Determine how many lines in the records below include the word "docs" and output that number alone.

[Stored items from a collection]
##########

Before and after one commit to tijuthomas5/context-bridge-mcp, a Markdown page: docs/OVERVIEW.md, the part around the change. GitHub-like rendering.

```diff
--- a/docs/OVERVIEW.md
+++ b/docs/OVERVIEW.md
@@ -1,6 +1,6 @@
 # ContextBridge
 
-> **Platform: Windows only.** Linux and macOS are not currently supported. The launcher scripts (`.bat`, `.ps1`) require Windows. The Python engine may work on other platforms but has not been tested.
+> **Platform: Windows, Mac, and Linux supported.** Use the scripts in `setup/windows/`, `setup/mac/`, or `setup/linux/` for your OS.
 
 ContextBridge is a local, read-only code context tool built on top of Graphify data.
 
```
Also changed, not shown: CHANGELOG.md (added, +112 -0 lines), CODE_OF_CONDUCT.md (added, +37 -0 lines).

##########

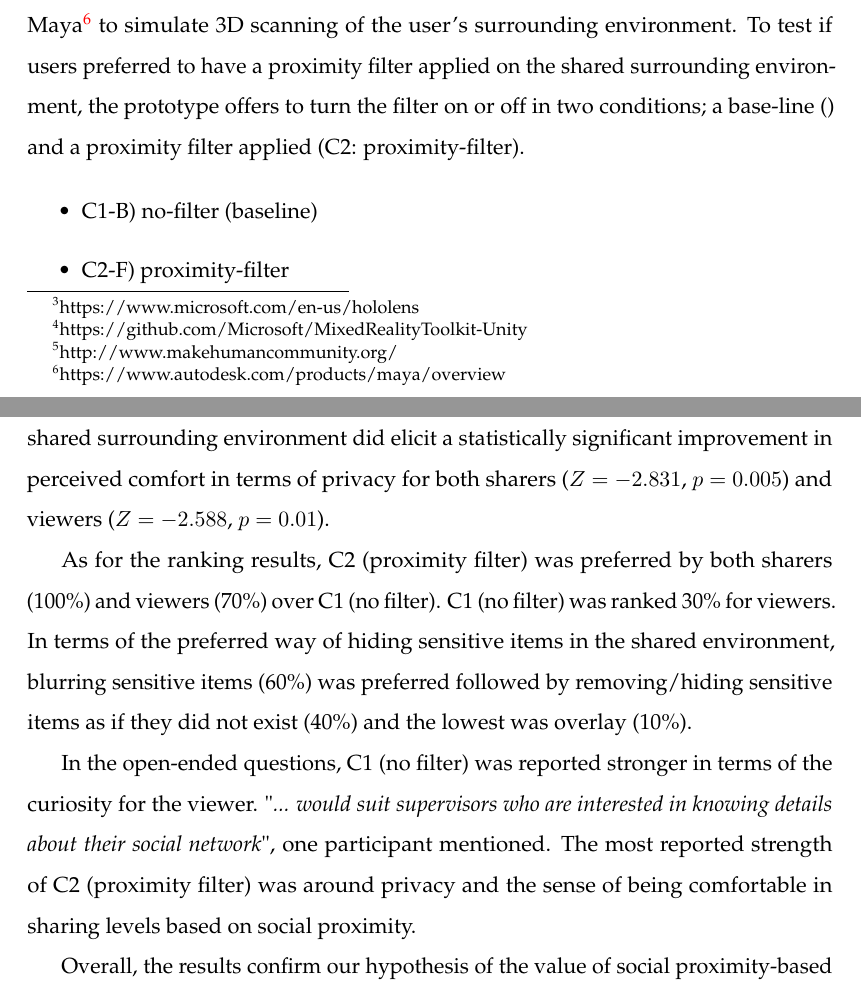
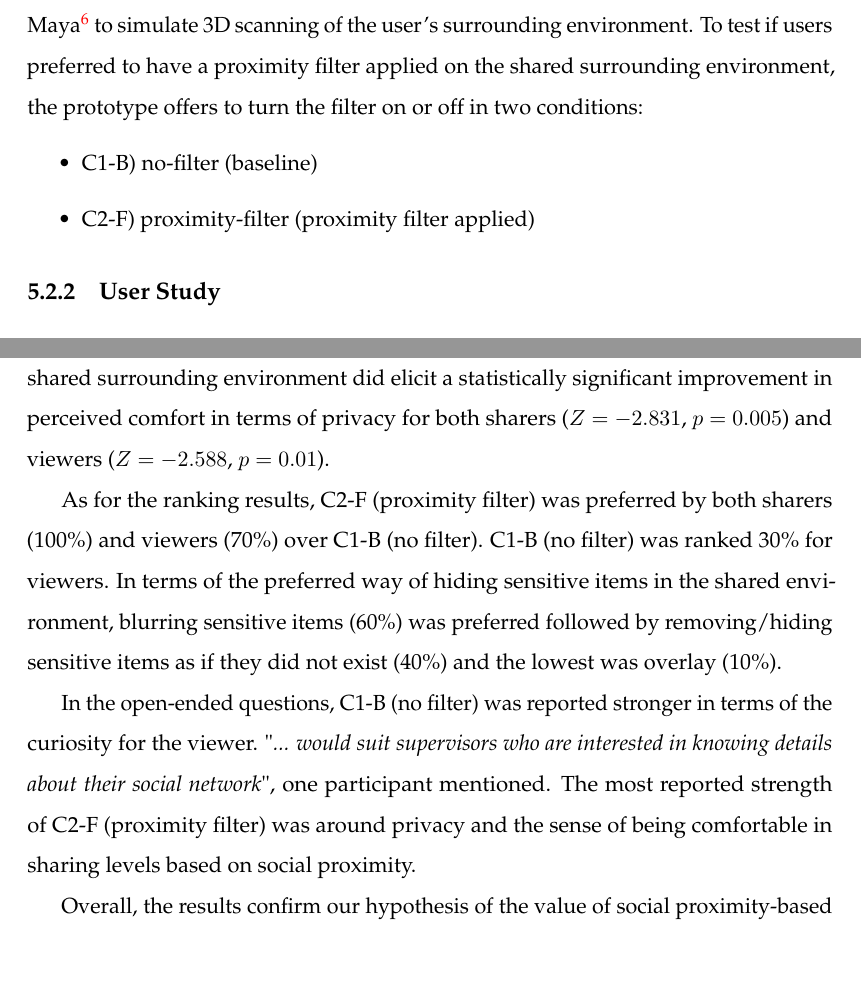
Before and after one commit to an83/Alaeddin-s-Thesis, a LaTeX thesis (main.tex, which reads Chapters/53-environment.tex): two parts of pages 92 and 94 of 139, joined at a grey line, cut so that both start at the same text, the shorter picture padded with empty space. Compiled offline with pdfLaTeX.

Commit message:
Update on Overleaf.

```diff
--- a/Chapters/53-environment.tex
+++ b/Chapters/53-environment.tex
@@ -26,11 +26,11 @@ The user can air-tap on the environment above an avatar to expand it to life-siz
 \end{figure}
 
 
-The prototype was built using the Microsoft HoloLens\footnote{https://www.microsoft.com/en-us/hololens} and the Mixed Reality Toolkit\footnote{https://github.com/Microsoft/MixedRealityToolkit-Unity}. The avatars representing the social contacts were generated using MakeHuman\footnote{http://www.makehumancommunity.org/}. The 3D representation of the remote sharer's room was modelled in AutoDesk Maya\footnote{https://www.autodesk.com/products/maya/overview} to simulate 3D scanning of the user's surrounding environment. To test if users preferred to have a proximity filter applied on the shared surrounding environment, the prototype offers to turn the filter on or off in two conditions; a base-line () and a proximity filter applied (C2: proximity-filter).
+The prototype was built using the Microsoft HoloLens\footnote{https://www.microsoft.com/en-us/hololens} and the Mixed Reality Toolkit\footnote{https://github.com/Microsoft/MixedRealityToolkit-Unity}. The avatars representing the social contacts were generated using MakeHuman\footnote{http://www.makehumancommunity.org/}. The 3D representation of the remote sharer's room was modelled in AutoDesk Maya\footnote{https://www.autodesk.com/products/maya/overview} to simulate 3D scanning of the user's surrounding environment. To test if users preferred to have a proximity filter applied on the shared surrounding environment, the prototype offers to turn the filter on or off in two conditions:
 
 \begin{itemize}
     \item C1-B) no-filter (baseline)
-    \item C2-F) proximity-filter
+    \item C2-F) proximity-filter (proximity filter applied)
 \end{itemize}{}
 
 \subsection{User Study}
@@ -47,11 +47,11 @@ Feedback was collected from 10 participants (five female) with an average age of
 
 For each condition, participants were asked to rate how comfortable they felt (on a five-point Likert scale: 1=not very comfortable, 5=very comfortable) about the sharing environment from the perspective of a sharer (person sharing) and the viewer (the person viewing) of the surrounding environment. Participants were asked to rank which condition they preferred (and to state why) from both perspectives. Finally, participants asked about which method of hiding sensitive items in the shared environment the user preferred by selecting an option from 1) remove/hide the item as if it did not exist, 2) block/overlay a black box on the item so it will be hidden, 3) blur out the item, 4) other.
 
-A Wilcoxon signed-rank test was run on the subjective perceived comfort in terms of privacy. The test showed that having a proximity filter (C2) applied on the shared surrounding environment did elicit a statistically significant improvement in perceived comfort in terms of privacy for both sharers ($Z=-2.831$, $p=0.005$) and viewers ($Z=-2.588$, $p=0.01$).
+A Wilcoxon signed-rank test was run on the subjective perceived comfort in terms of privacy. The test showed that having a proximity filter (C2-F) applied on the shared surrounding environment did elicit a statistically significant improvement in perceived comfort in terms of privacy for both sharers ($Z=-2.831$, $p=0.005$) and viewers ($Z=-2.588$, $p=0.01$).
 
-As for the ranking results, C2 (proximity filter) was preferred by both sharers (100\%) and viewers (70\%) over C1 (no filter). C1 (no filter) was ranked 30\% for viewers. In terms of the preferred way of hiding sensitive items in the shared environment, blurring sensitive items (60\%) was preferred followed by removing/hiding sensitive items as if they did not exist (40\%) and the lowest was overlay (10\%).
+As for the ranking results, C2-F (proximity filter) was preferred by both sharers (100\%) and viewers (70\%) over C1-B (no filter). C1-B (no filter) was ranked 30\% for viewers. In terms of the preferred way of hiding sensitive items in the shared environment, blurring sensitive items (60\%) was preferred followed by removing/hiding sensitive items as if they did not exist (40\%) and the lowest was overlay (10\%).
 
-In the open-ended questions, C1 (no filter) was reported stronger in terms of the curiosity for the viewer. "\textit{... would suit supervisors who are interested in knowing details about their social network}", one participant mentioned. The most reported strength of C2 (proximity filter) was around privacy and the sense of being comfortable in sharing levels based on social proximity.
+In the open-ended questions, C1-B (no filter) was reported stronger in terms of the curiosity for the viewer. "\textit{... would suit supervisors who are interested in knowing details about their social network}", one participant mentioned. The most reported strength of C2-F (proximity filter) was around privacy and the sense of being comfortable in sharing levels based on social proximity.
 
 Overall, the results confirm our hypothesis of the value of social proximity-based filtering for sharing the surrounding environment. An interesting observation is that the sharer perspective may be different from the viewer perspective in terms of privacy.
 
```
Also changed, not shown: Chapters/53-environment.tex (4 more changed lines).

##########

SOLUTION FOR THIS EXERCISE: 3